- _Revision comparison data_

· · · ·

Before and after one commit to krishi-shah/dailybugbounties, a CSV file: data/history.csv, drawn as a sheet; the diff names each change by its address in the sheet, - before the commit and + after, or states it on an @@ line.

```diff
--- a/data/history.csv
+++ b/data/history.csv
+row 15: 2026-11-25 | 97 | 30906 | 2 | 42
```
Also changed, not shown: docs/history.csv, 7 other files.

· · · ·

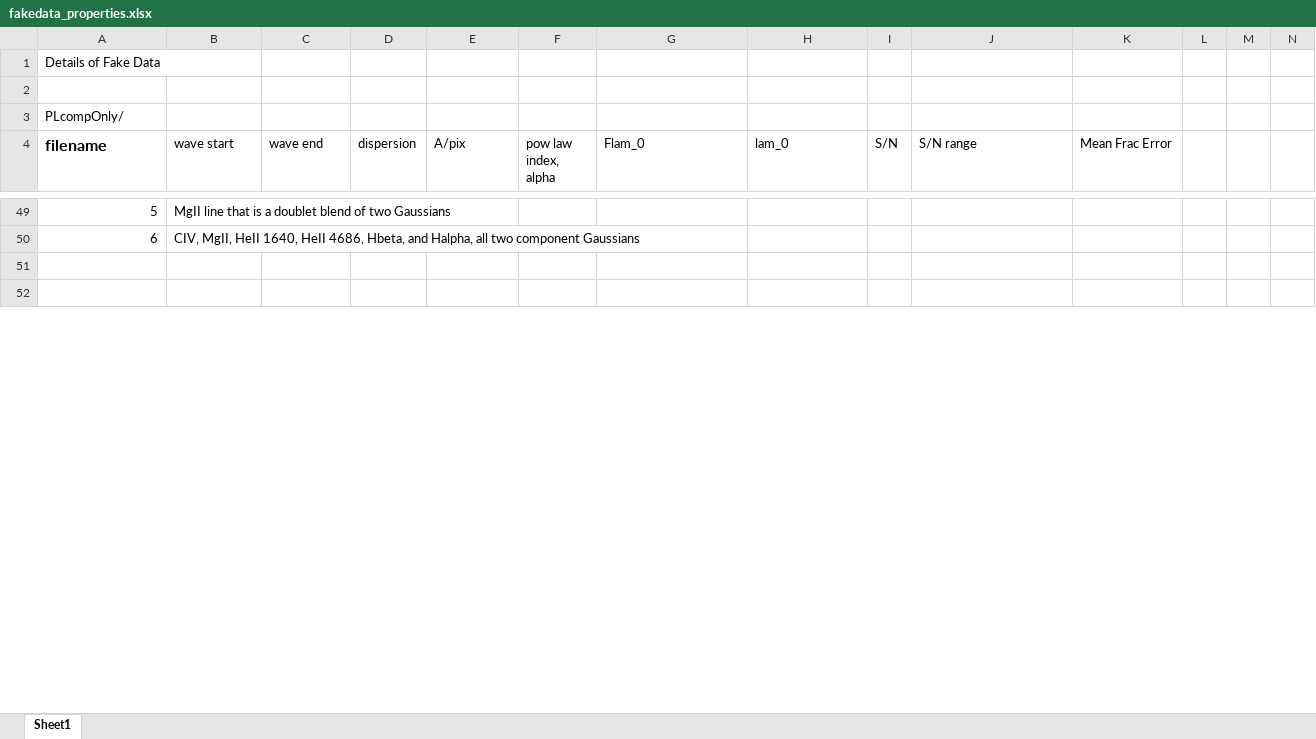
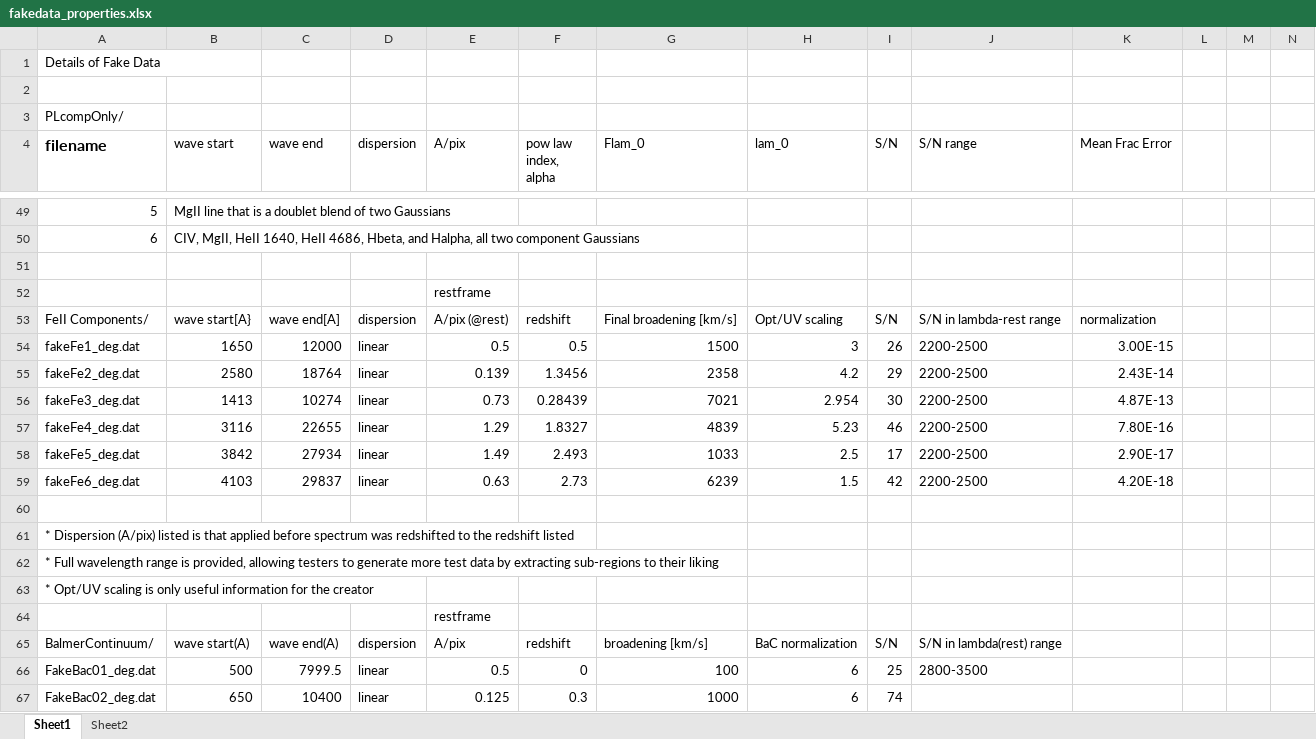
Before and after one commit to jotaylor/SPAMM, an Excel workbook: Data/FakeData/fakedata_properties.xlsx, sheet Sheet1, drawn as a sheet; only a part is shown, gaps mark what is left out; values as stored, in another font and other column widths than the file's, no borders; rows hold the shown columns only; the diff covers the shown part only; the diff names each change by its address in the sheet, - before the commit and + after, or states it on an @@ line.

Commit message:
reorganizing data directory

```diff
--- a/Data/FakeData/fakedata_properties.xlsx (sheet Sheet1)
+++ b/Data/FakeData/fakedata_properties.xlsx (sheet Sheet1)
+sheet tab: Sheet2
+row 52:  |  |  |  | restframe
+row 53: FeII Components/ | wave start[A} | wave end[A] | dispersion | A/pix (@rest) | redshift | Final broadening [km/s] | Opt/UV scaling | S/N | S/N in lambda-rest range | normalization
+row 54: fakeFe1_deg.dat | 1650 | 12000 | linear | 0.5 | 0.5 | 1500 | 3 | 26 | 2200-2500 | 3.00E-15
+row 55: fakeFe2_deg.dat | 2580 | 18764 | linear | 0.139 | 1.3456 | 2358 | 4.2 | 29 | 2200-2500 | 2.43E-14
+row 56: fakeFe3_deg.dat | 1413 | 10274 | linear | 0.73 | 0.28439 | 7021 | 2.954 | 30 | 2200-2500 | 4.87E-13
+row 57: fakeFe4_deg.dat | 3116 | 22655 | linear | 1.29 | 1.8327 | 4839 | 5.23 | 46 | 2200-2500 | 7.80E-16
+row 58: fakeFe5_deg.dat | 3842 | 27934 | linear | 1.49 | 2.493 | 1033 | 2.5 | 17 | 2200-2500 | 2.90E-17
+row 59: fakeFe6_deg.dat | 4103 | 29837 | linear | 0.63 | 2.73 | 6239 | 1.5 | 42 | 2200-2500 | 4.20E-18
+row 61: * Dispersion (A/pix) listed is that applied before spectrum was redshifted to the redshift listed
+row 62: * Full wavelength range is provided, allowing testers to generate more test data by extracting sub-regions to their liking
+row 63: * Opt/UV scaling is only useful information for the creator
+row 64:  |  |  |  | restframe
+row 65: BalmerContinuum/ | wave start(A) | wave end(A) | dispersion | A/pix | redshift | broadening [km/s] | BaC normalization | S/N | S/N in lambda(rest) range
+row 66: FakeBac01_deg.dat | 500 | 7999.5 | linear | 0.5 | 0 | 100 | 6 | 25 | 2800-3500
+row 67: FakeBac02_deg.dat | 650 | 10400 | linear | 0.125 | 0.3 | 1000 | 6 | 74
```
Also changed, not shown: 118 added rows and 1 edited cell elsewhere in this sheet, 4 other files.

· · · ·

- _Your instructions_
How many lines of the records contain "history"? Answer with the number only.

- _Answer below_
4